» **How to complete this task**
In the copy, include all of the listing exactly and none of its pictures.

» **Study material**
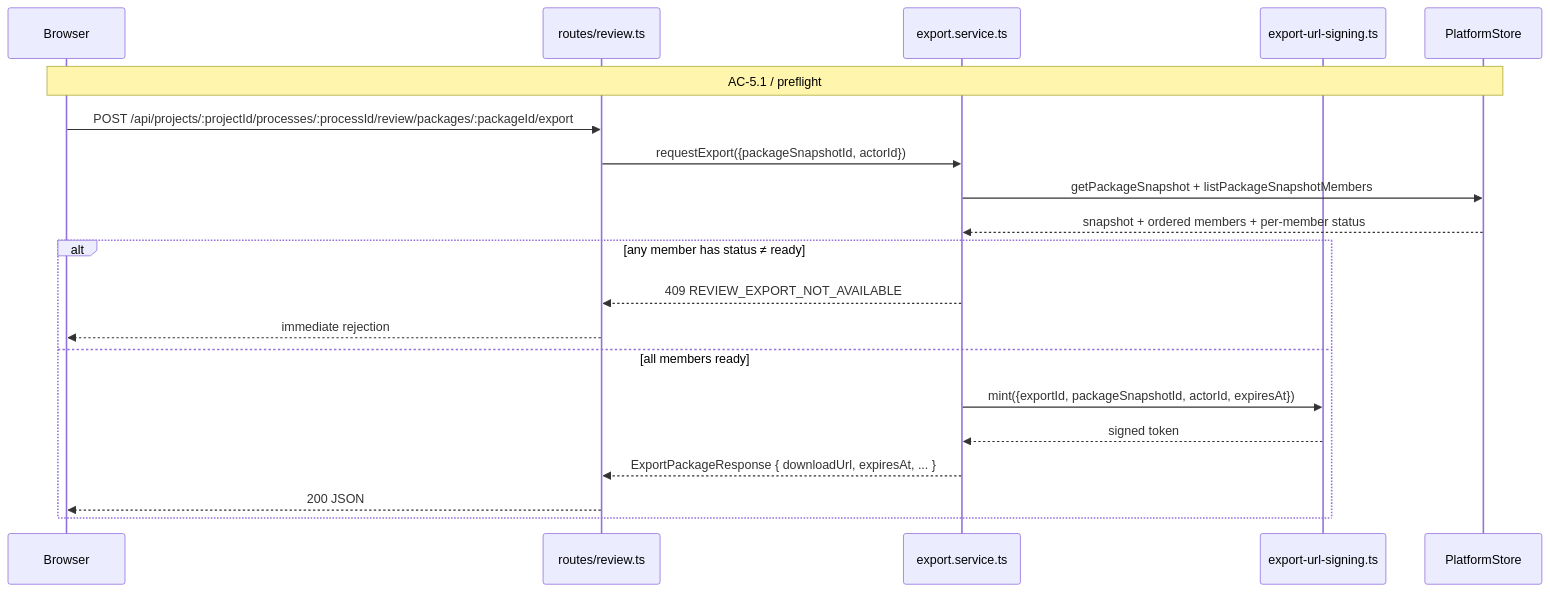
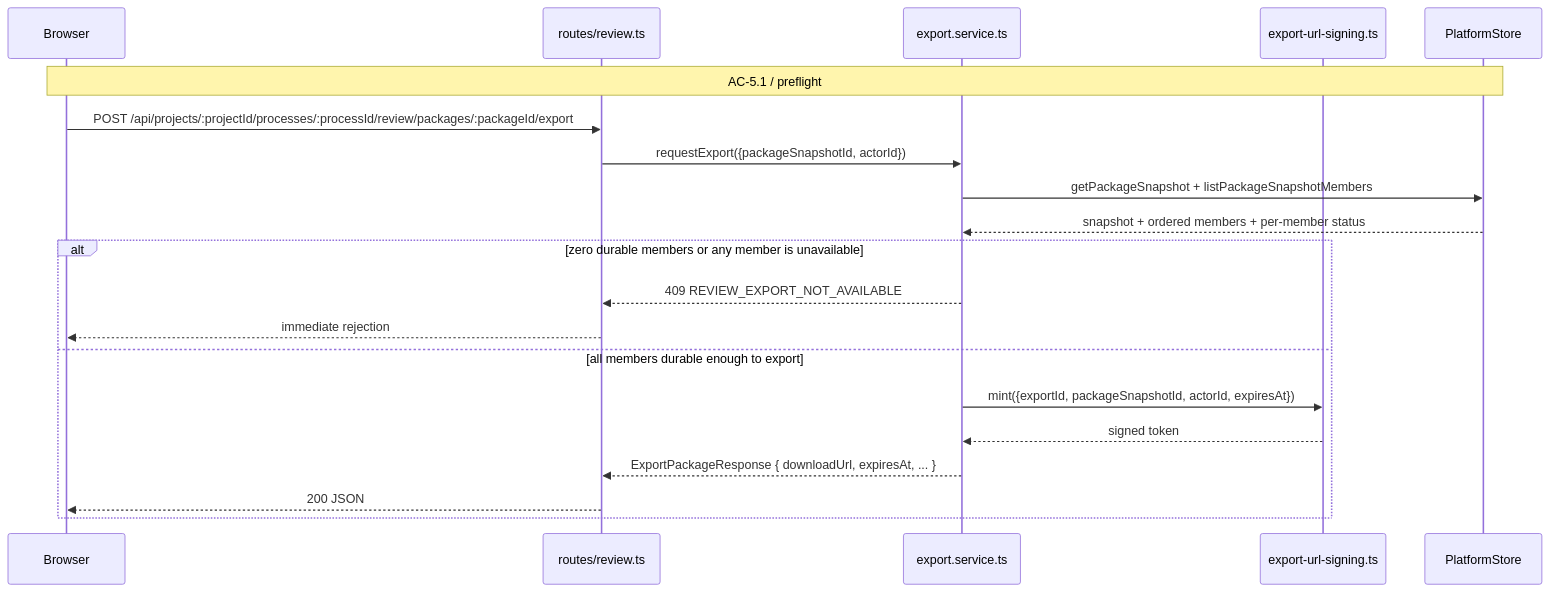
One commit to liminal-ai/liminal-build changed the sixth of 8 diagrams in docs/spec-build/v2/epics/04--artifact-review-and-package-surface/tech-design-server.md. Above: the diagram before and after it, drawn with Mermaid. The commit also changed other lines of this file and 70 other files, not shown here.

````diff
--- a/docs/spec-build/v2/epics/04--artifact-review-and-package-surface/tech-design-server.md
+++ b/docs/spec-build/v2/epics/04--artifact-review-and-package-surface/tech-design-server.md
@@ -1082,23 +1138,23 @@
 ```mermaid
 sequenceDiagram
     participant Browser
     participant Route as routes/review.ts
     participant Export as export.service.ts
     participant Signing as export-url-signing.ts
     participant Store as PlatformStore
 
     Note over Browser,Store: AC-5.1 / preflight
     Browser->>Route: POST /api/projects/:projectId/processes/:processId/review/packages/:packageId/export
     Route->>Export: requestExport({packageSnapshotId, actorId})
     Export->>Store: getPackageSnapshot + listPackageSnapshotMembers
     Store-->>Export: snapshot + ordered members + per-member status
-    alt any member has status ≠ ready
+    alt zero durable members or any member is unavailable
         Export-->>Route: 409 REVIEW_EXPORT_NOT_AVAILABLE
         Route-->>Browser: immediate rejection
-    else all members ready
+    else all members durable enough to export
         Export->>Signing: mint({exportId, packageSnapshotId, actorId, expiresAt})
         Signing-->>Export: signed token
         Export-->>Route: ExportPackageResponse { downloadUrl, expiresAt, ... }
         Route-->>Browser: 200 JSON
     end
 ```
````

» **Output**
One commit to liminal-ai/liminal-build changed the sixth of 8 diagrams in docs/spec-build/v2/epics/04--artifact-review-and-package-surface/tech-design-server.md. Above: the diagram before and after it, drawn with Mermaid. The commit also changed other lines of this file and 70 other files, not shown here.

````diff
--- a/docs/spec-build/v2/epics/04--artifact-review-and-package-surface/tech-design-server.md
+++ b/docs/spec-build/v2/epics/04--artifact-review-and-package-surface/tech-design-server.md
@@ -1082,23 +1138,23 @@
 ```mermaid
 sequenceDiagram
     participant Browser
     participant Route as routes/review.ts
     participant Export as export.service.ts
     participant Signing as export-url-signing.ts
     participant Store as PlatformStore
 
     Note over Browser,Store: AC-5.1 / preflight
     Browser->>Route: POST /api/projects/:projectId/processes/:processId/review/packages/:packageId/export
     Route->>Export: requestExport({packageSnapshotId, actorId})
     Export->>Store: getPackageSnapshot + listPackageSnapshotMembers
     Store-->>Export: snapshot + ordered members + per-member status
-    alt any member has status ≠ ready
+    alt zero durable members or any member is unavailable
         Export-->>Route: 409 REVIEW_EXPORT_NOT_AVAILABLE
         Route-->>Browser: immediate rejection
-    else all members ready
+    else all members durable enough to export
         Export->>Signing: mint({exportId, packageSnapshotId, actorId, expiresAt})
         Signing-->>Export: signed token
         Export-->>Route: ExportPackageResponse { downloadUrl, expiresAt, ... }
         Route-->>Browser: 200 JSON
     end
 ```
````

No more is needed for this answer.